Conservatives and Republicans in Washington — activists, strategists, politicians — are increasingly embracing a theory about Obamacare: It's going to collapse of its own weight, and its failure could yield a sharp right turn in the 2014 and 2016 elections.
Their official name was changed recently to “marketplaces,” but the ACA’s mechanisms for expanded coverage can’t “exchange” a host of implementation problems immediately ahead.
The central provisions of the Affordable Care Act require younger and healthier Americans to buy insurance policies that will, in essence, subsidize the health care of older and sicker Americans. But one of Obamacare's hidden taxes — a new limit on contributions to health flexible spending accounts, or FSAs — will hit older and chronically ill individuals hardest.
This history of Obamacare’s political origins makes it all the more ironic that Obamacare, from what we now know, should not be considered a “universal coverage” plan, even by the benchmark the administration was using in 2009.
The Internal Revenue Service is facing a class action lawsuit alleging that more than 60 million personal medical records were improperly seized by agents from the embattled agency.
The latest mortal threat to Obamacare’s full implementation next January resurfaced last Thursday in the form of a new lawsuit filed in federal district court in the District of Columbia.
Join New York Times columnist David Brooks as he engages the authors of “Brainwashed: The Seductive Appeal of Mindless Neuroscience” Sally Satel and Scott Lilienfeld, in a discussion of popular neuroscience.
Please join us for a preview of the revised and updated edition of Jonathan Nuechterlein and Philip Weiser’s influential 2005 book “Digital Crossroads: Telecommunications Law and Policy in the Internet Age” (MIT Press).
At this event, three expert panelists will examine this relationship from the perspectives of influential philosophers such as Aristotle, Alexis de Tocqueville, and representatives of the Scottish Enlightenment.
This event has been canceled. We apologize for any inconvenience.
At this event, Bennett and Wilezol will present their book, higher education finance experts Richard George and Richard Vedder will provide discussion, and a coffee reception and book signing will follow.

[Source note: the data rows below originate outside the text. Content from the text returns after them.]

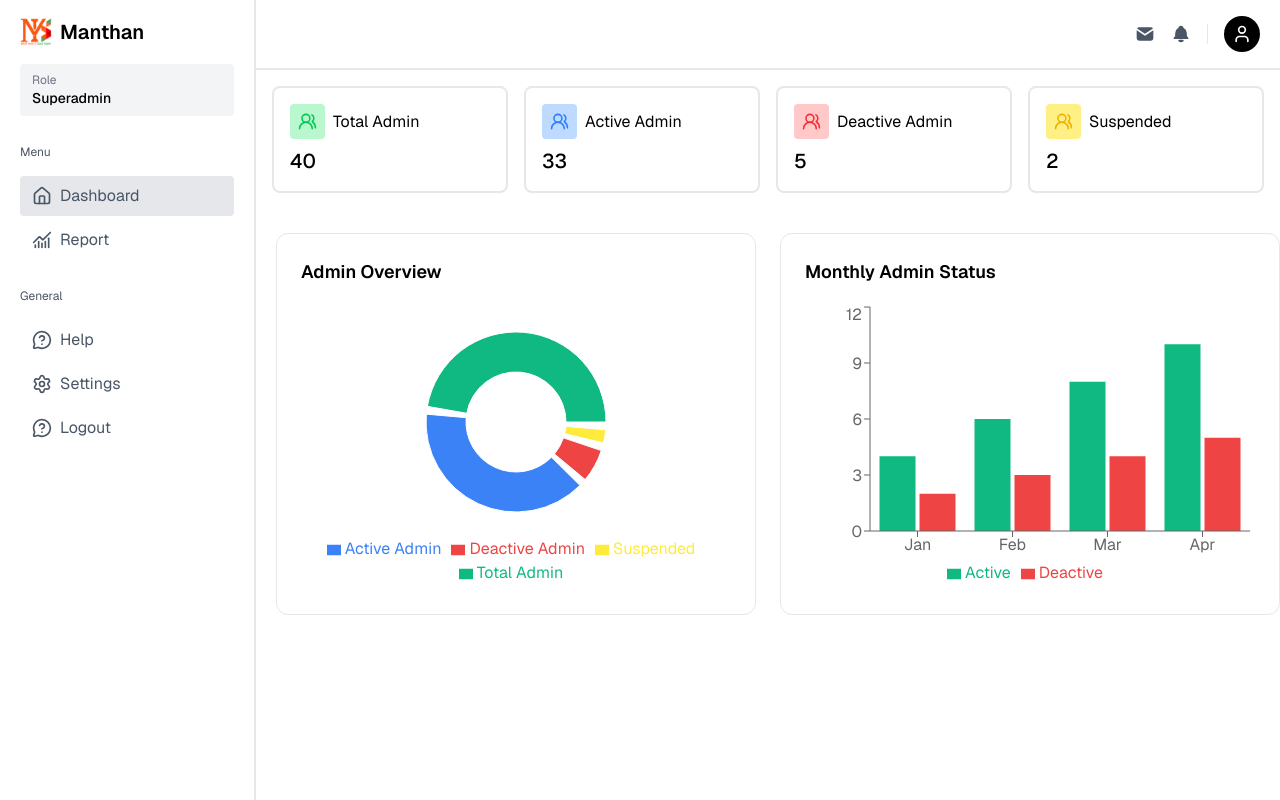
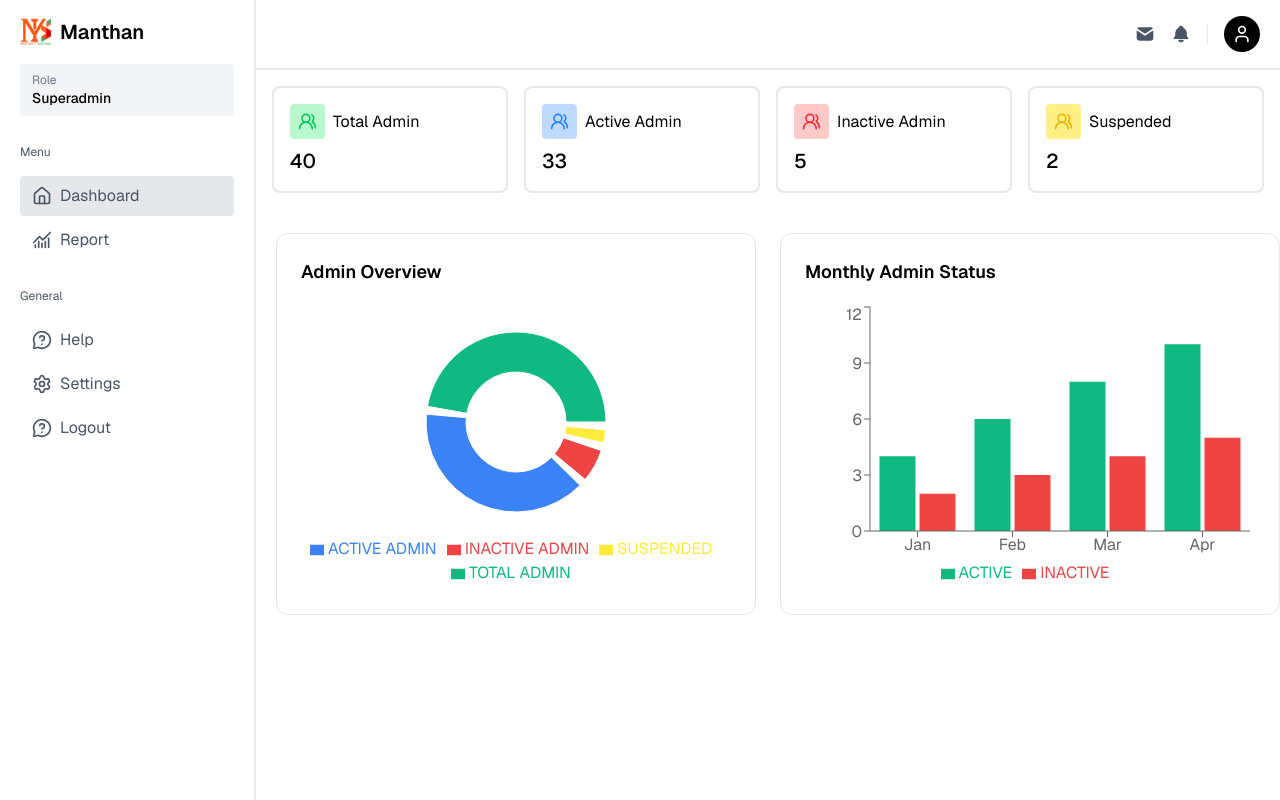
Before and after one commit to vinaymanthanitsolutions-alt/tms_frontend, a React (Vite) app: page / in a window 1280 px wide. Built offline with nearby package versions, Linux system fonts and the light colour scheme; a web font is replaced by a local one.

Commit message:
api integrate of show data in report

```diff
--- a/src/pages/superadminPages/Dashboard.jsx
+++ b/src/pages/superadminPages/Dashboard.jsx
@@ -34,7 +34,7 @@ const Dashboard = () => {
                 className="text-red-500 bg-red-200 p-2 rounded"
                 size={35}
               />
-              <div>Deactive Admin</div>
+              <div>Inactive Admin</div>
             </div>
             <div className="mt-2 text-xl font-medium">5</div>
           </div>
--- a/src/pages/superadminPages/DashboardChart.jsx
+++ b/src/pages/superadminPages/DashboardChart.jsx
@@ -13,17 +13,17 @@ import {
 
 /*  DUMMY DATA */
 const pieData = [
-  { name: "Total Admin", value: 40 },
-  { name: "Active Admin", value: 33 },
-  { name: "Deactive Admin", value: 5 },
-  {name: "Suspended" , value:2}
+  { name: "TOTAL ADMIN", value: 40 },
+  { name: "ACTIVE ADMIN", value: 33 },
+  { name: "INACTIVE ADMIN", value: 5 },
+  {name: "SUSPENDED" , value:2}
 ];
 
 const barData = [
-  { month: "Jan", Active : 4, Deactive: 2 },
-  { month: "Feb", Active: 6, Deactive: 3 },
-  { month: "Mar", Active: 8, Deactive: 4 },
-  { month: "Apr", Active: 10, Deactive: 5 },
+  { month: "Jan", ACTIVE : 4, INACTIVE: 2 },
+  { month: "Feb",ACTIVE: 6, INACTIVE: 3 },
+  { month: "Mar", ACTIVE: 8,INACTIVE: 4 },
+  { month: "Apr", ACTIVE: 10, INACTIVE: 5 },
 ];
 
 const COLORS = ["#10B981", "#3B82F6", "#EF4444","#FFEB3B"]; // green, blue, red
@@ -76,8 +76,8 @@ export default function DashboardChart() {
               <YAxis />
               <Tooltip />
               <Legend />
-              <Bar dataKey="Active" fill="#10B981" />
-              <Bar dataKey="Deactive" fill="#EF4444" />
+              <Bar dataKey="ACTIVE" fill="#10B981" />
+              <Bar dataKey="INACTIVE" fill="#EF4444" />
             </BarChart>
           </ResponsiveContainer>
         </div>
--- a/src/pages/superadminPages/Report.jsx
+++ b/src/pages/superadminPages/Report.jsx
@@ -1,26 +1,27 @@
-import React, { useState } from "react";
+import React, { useState, useEffect } from "react";
+
 import { Pencil, Trash2, X, Search } from "lucide-react";
 import toast, { Toaster } from "react-hot-toast";
 
-const initialAdmins = [
+{/*const initialAdmins = [
   {
     adminCode: "ADM001",
     name: "Rahul Sharma",
     email: "rahul@gmail.com",
     phone: "9876543210",
-    status: "Active",
+    status: "ACTIVE",
   },
   {
     adminCode: "ADM002",
     name: "Neha Singh",
     email: "neha@gmail.com",
     phone: "9123456780",
-    status: "Deactive",
+    status: "INACTIVE",
   },
-];
+];*/}
 
 const Report = () => {
-  const [admins, setAdmins] = useState(initialAdmins);
+ const [admins, setAdmins] = useState([]);
   const [isEditOpen, setIsEditOpen] = useState(false);
   const [isAddOpen, setIsAddOpen] = useState(false);
   const [editAdmin, setEditAdmin] = useState(null);
@@ -33,11 +34,11 @@ const Report = () => {
     phone: "",
     password: "",
     department: "",
-    status: "Active",
+    status: "ACTIVE",
   });
 
   /* 🔐 VALIDATIONS */
-  const validateAdminCode = (code) => /^ADM\d{3}$/.test(code);
+  const validateAdminCode = (code) => /^A\d{3}$/.test(code);
   const validatePhone = (phone) => /^[6-9]\d{9}$/.test(phone);
 
   const openEditModal = (admin) => {
@@ -63,30 +64,59 @@ const Report = () => {
     setNewAdmin({ ...newAdmin, [e.target.name]: e.target.value });
   };
 
-  const handleAddAdmin = (e) => {
+
+  const handleAddAdmin = async (e) => {
   e.preventDefault();
 
   const { adminCode, name, email, phone, password, department } = newAdmin;
 
   if (!adminCode || !name || !email || !phone || !password || !department) {
-      toast.error("Please fill all details ❌");
+    toast.error("Please fill all details");
     return;
   }
 
   if (!validateAdminCode(adminCode)) {
-      toast.error("Admin Code must be like ADM123 ❌");
+    toast.error("Admin Code must be like A001");
     return;
   }
 
   if (!validatePhone(phone)) {
-      toast.error("Phone must start from 6-9 & be 10 digits ❌");
+    toast.error("Phone must start from 6-9 & be 10 digits");
     return;
   }
 
-    setAdmins([...admins, newAdmin]);
+  try {
+    const response = await fetch("http://localhost:8080/signup", {
+      method: "POST",
+      headers: {
+        "Content-Type": "application/json",
+      },
+      body: JSON.stringify({
+        emp_id: adminCode,
+        emp_name: name,
+        email: email,
+        phone: phone,
+        password: password,
+        department: department,
+        role: "ADMIN",
+        manager_id: "SA001"   // keep static or change if dynamic
+      }),
+    });
+
+    const data = await response.json();
+
+    if (!response.ok) {
+      throw new Error(data.message || "Failed to register admin");
+    }
+
+    // ✅ Add admin after successful API call
+    fetchAdmins();
+
+
     toast.success("Admin added successfully ✅");
 
     setIsAddOpen(false);
+
     setNewAdmin({
       adminCode: "",
       name: "",
@@ -94,13 +124,68 @@ const Report = () => {
       phone: "",
       password: "",
       department: "",
-      status: "Active",
+      status: "ACTIVE",
+
     });
+
+  } catch (error) {
+    console.error(error);
+    toast.error(error.message || "Something went wrong");
+  }
 };
 
+
+useEffect(() => {
+  fetchAdmins();
+}, []);
+
+const fetchAdmins = async () => {
+  try {
+    const response = await fetch("http://localhost:8080/emp/SA001");
+    const data = await response.json();
+
+    if (!response.ok) {
+      throw new Error("Failed to fetch admins");
+    }
+
+    console.log("API RESPONSE:", data); // 🔥 keep this to check structure
+
+    // 🔥 Handle all possible backend formats
+    let adminArray = [];
+
+    if (Array.isArray(data)) {
+      adminArray = data;
+    } else if (Array.isArray(data.employees)) {
+      adminArray = data.employees;
+    } else if (Array.isArray(data.subordinates)) {
+      adminArray = data.subordinates;
+    } else if (data.emp_id) {
+      adminArray = [data];
+    }
+
+    const formattedData = adminArray.map((emp) => ({
+      adminCode: emp.emp_id || "",
+      name: emp.emp_name || "",
+      email: emp.email || "",
+      phone: emp.phone || "",
+      status: emp.status || "ACTIVE",
+    }));
+
+    setAdmins(formattedData);
+
+  } catch (error) {
+    console.error(error);
+    toast.error("Failed to load admins");
+  }
+};
+
+
+
+
  const filteredAdmins = admins.filter((admin) =>
-    admin.name.toLowerCase().includes(search.toLowerCase())
+  (admin.name || "").toLowerCase().includes((search || "").toLowerCase())
 );
+
 
   return (
     <div className="min-h-screen bg-white p-6">
@@ -162,9 +247,9 @@ const Report = () => {
                 <td className="px-4 py-3">
                   <span
               className={`px-3 py-1 rounded-full text-sm font-semibold ${
-                 admin.status === "Active"
+                 admin.status === "ACTIVE"
                 ? "bg-green-100 text-green-700"
-                 : admin.status === "Suspended"
+                 : admin.status === "SUSPENDED"
                 ? "bg-yellow-100 text-yellow-700"
                : "bg-red-100 text-red-700"
                     }`}
@@ -236,7 +321,7 @@ const Report = () => {
           <input
             type="text"
             name="adminCode"
-            placeholder="e.g., ADM001"
+            placeholder="e.g., A001"
             value={newAdmin.adminCode}
             onChange={handleAddChange}
             className="w-full h-11 px-3 border border-gray-300 rounded-lg outline-none"
@@ -331,9 +416,9 @@ const Report = () => {
             required
           >
             <option value="">Select Department</option>
-            <option value="Head">Head</option>
+            <option value="Head">HEAD</option>
             <option value="IT">IT</option>
-            <option value="Sales">Sales</option>
+            <option value="Sales">SALES</option>
           </select>
           <p className="text-xs text-gray-400 mt-1">
             Select a department first
@@ -398,16 +483,16 @@ const Report = () => {
            Status *
           </label>
               <select name="status" value={editAdmin.status} onChange={handleEditChange} className="border border-gray-200 p-2 rounded">
-                <option>Active</option>
-                <option>Inactive</option>
-                <option>Suspended</option>
+                <option>ACTIVE</option>
+                <option>INACTIVE</option>
+                <option>SUSPENDED</option>
               </select>
               </div>
               <div>
               <label className="block mb-1 text-sm ">
             Role *
           </label>
-              <input type="text" name="role" value="Admin" disabled className="border border-gray-200 p-2 rounded bg-gray-100" />
+              <input type="text" name="role" value="ADMIN" disabled className="border border-gray-200 p-2 rounded bg-gray-100" />
               </div>
             </div>
 
```
Lines whose indentation alone changed are shown as unchanged.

Join General Michael Hayden (ret.), AEI’s Marc Thiessen, and other leading experts in national security for a panel discussion on the significance of the NSA leaks.
Please join us for an event celebrating the release of Glenn Hubbard and Tim Kane’s “Balance: The Economics of Great Powers from Ancient Rome to Modern America” (Simon & Schuster, May 2013).

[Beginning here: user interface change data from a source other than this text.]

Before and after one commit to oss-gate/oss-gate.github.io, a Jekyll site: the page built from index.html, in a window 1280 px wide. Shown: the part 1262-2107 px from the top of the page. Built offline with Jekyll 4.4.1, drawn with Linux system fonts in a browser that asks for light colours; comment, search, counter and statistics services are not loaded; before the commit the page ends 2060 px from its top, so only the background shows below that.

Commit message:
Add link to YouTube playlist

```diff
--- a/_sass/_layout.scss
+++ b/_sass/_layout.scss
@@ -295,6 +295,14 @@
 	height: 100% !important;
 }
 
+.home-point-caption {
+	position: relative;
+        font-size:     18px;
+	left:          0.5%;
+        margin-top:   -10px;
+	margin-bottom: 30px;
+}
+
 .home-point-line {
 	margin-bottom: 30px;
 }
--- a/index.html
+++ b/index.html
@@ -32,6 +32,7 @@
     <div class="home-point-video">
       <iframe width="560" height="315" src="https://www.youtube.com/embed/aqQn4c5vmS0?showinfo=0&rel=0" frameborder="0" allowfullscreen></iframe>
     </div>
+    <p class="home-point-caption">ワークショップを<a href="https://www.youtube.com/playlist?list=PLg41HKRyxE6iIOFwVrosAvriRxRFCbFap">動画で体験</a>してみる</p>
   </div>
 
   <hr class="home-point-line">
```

In light of the emerging Internal Revenue Service scandal, Senator McConnell will again join AEI to comment on the use of government power to stifle speech and will propose solutions that protect the individual rights that are guaranteed to all citizens of the United States.